▸ **Input records**
══════════════════════════════

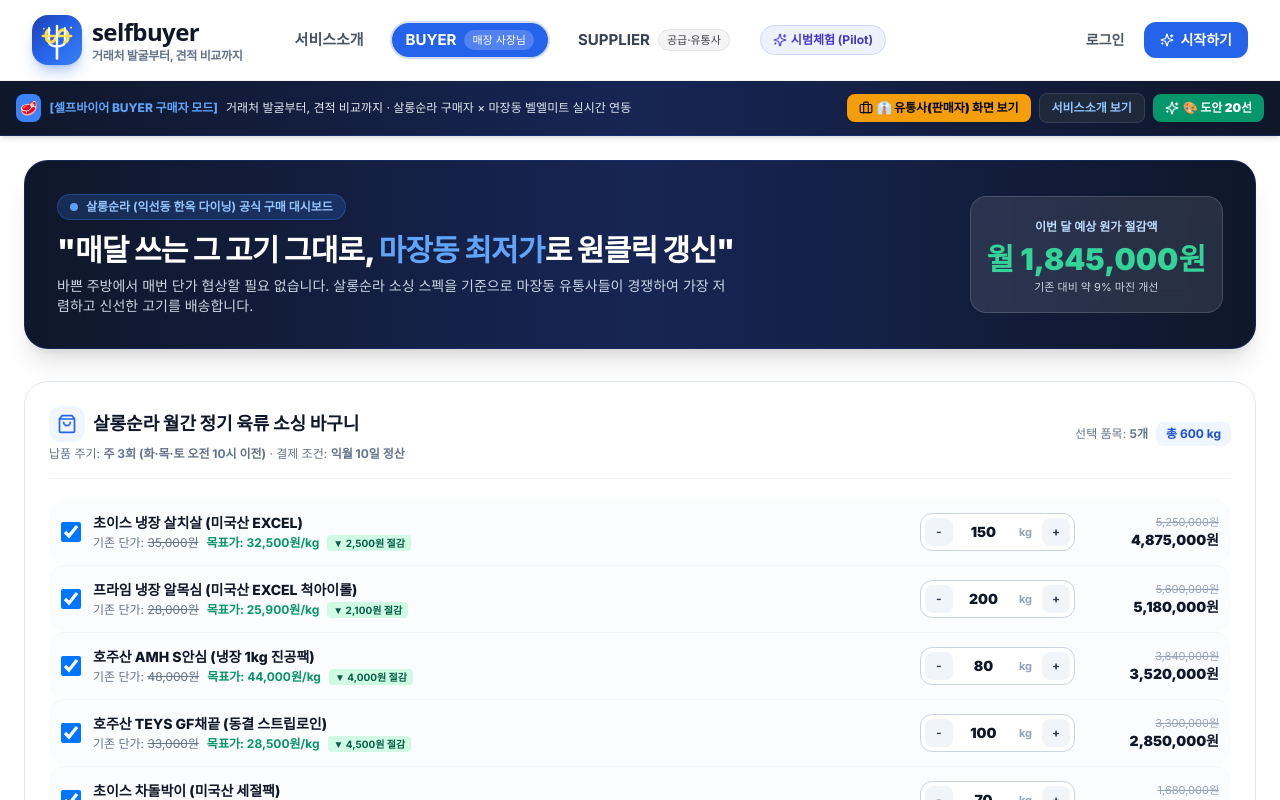
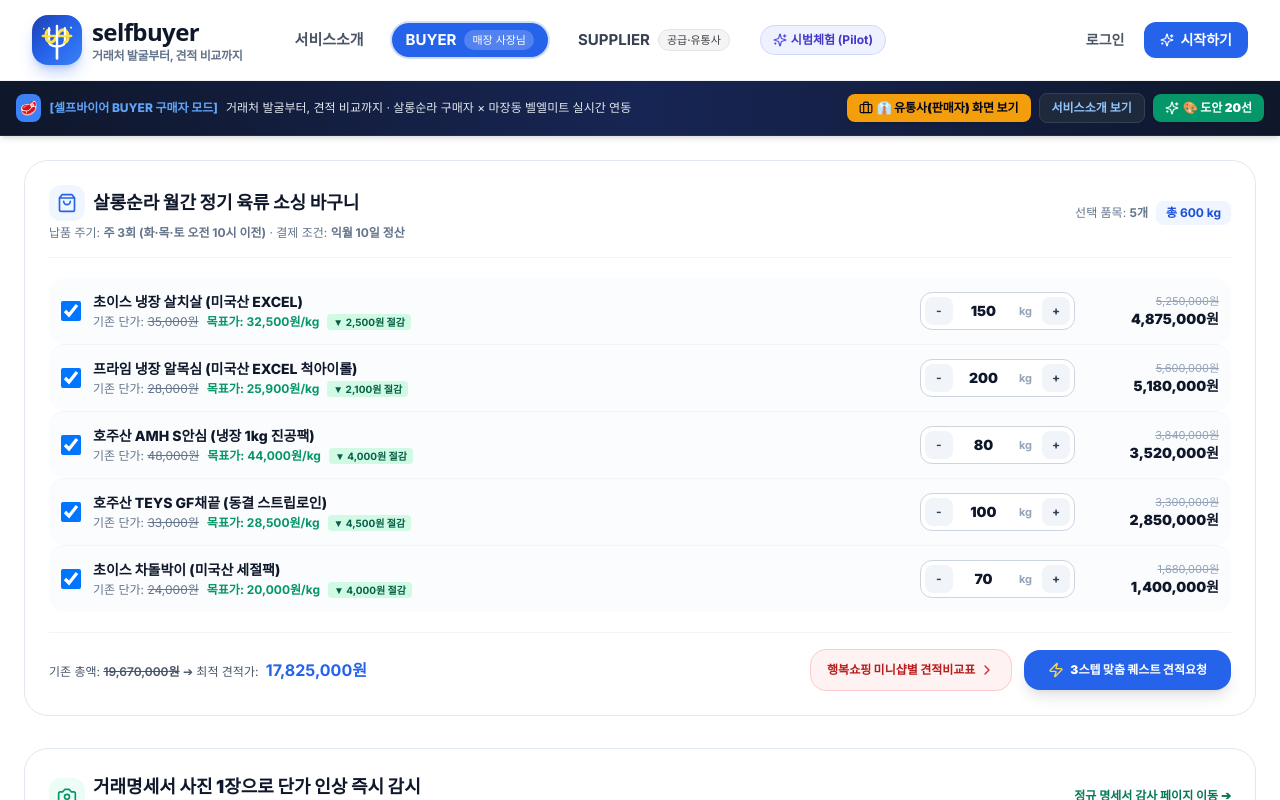
Before and after one commit to richvayne13/bid_table, a Next.js app: page /buyer in a window 1280 px wide. Shown: the top 800 px of the page. Built offline with nearby package versions, Linux system fonts and the light colour scheme.

Commit message:
fix: remove top salon-soonra navy banner from buyer dashboard

```diff
--- a/src/components/buyer/BuyerHomeDashboard.tsx
+++ b/src/components/buyer/BuyerHomeDashboard.tsx
@@ -83,33 +83,6 @@ export function BuyerHomeDashboard() {
 
   return (
     <div className="space-y-8 max-w-7xl mx-auto px-4 sm:px-6 py-6">
-      {/* 1. 상단 히어로: 살롱순라 구매자 대시보드 요약 */}
-      <div className="bg-gradient-to-r from-slate-900 via-blue-950 to-slate-900 text-white p-6 sm:p-8 rounded-3xl shadow-xl border border-blue-900/40 flex flex-col md:flex-row md:items-center justify-between gap-6">
-        <div>
-          <div className="inline-flex items-center gap-2 px-3 py-1 rounded-full bg-blue-500/20 text-blue-300 text-xs font-bold border border-blue-500/30 mb-3">
-            <span className="w-2 h-2 rounded-full bg-blue-400 animate-pulse"></span>
-            살롱순라 (익선동 한옥 다이닝) 공식 구매 대시보드
-          </div>
-          <h2 className="text-2xl sm:text-3xl font-black tracking-tight">
-            &quot;매달 쓰는 그 고기 그대로, <span className="text-blue-400">마장동 최저가</span>로 원클릭 갱신&quot;
-          </h2>
-          <p className="text-slate-300 text-xs sm:text-sm mt-2 max-w-2xl leading-relaxed">
-            바쁜 주방에서 매번 단가 협상할 필요 없습니다. 살롱순라 소싱 스펙을 기준으로
-            마장동 유통사들이 경쟁하여 가장 저렴하고 신선한 고기를 배송합니다.
-          </p>
-        </div>
-
-        <div className="bg-white/10 backdrop-blur-md p-4 rounded-2xl border border-white/15 text-center min-w-[220px]">
-          <span className="text-xs text-blue-200 font-semibold">이번 달 예상 원가 절감액</span>
-          <div className="text-2xl sm:text-3xl font-black text-emerald-400 mt-1">
-            월 {savedTotal.toLocaleString()}원
-          </div>
-          <span className="text-[11px] text-slate-300 mt-0.5 block">
-            기존 대비 약 {Math.round((savedTotal / currentTotal) * 100)}% 마진 개선
-          </span>
-        </div>
-      </div>
-
       {/* 2. 메인 섹션 A: 살롱순라 원클릭 정기 식자재 바구니 */}
       <section className="bg-white p-6 rounded-3xl border border-slate-200 shadow-xs space-y-5">
         <div className="flex flex-col sm:flex-row sm:items-center justify-between gap-3 border-b border-slate-100 pb-4">
```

══════════════════════════════

▸ **Directions for this task**
Every line of the material must be repeated exactly; pictures stay out.

▸ **Result for this task**
Before and after one commit to richvayne13/bid_table, a Next.js app: page /buyer in a window 1280 px wide. Shown: the top 800 px of the page. Built offline with nearby package versions, Linux system fonts and the light colour scheme.

Commit message:
fix: remove top salon-soonra navy banner from buyer dashboard

```diff
--- a/src/components/buyer/BuyerHomeDashboard.tsx
+++ b/src/components/buyer/BuyerHomeDashboard.tsx
@@ -83,33 +83,6 @@ export function BuyerHomeDashboard() {
 
   return (
     <div className="space-y-8 max-w-7xl mx-auto px-4 sm:px-6 py-6">
-      {/* 1. 상단 히어로: 살롱순라 구매자 대시보드 요약 */}
-      <div className="bg-gradient-to-r from-slate-900 via-blue-950 to-slate-900 text-white p-6 sm:p-8 rounded-3xl shadow-xl border border-blue-900/40 flex flex-col md:flex-row md:items-center justify-between gap-6">
-        <div>
-          <div className="inline-flex items-center gap-2 px-3 py-1 rounded-full bg-blue-500/20 text-blue-300 text-xs font-bold border border-blue-500/30 mb-3">
-            <span className="w-2 h-2 rounded-full bg-blue-400 animate-pulse"></span>
-            살롱순라 (익선동 한옥 다이닝) 공식 구매 대시보드
-          </div>
-          <h2 className="text-2xl sm:text-3xl font-black tracking-tight">
-            &quot;매달 쓰는 그 고기 그대로, <span className="text-blue-400">마장동 최저가</span>로 원클릭 갱신&quot;
-          </h2>
-          <p className="text-slate-300 text-xs sm:text-sm mt-2 max-w-2xl leading-relaxed">
-            바쁜 주방에서 매번 단가 협상할 필요 없습니다. 살롱순라 소싱 스펙을 기준으로
-            마장동 유통사들이 경쟁하여 가장 저렴하고 신선한 고기를 배송합니다.
-          </p>
-        </div>
-
-        <div className="bg-white/10 backdrop-blur-md p-4 rounded-2xl border border-white/15 text-center min-w-[220px]">
-          <span className="text-xs text-blue-200 font-semibold">이번 달 예상 원가 절감액</span>
-          <div className="text-2xl sm:text-3xl font-black text-emerald-400 mt-1">
-            월 {savedTotal.toLocaleString()}원
-          </div>
-          <span className="text-[11px] text-slate-300 mt-0.5 block">
-            기존 대비 약 {Math.round((savedTotal / currentTotal) * 100)}% 마진 개선
-          </span>
-        </div>
-      </div>
-
       {/* 2. 메인 섹션 A: 살롱순라 원클릭 정기 식자재 바구니 */}
       <section className="bg-white p-6 rounded-3xl border border-slate-200 shadow-xs space-y-5">
         <div className="flex flex-col sm:flex-row sm:items-center justify-between gap-3 border-b border-slate-100 pb-4">
```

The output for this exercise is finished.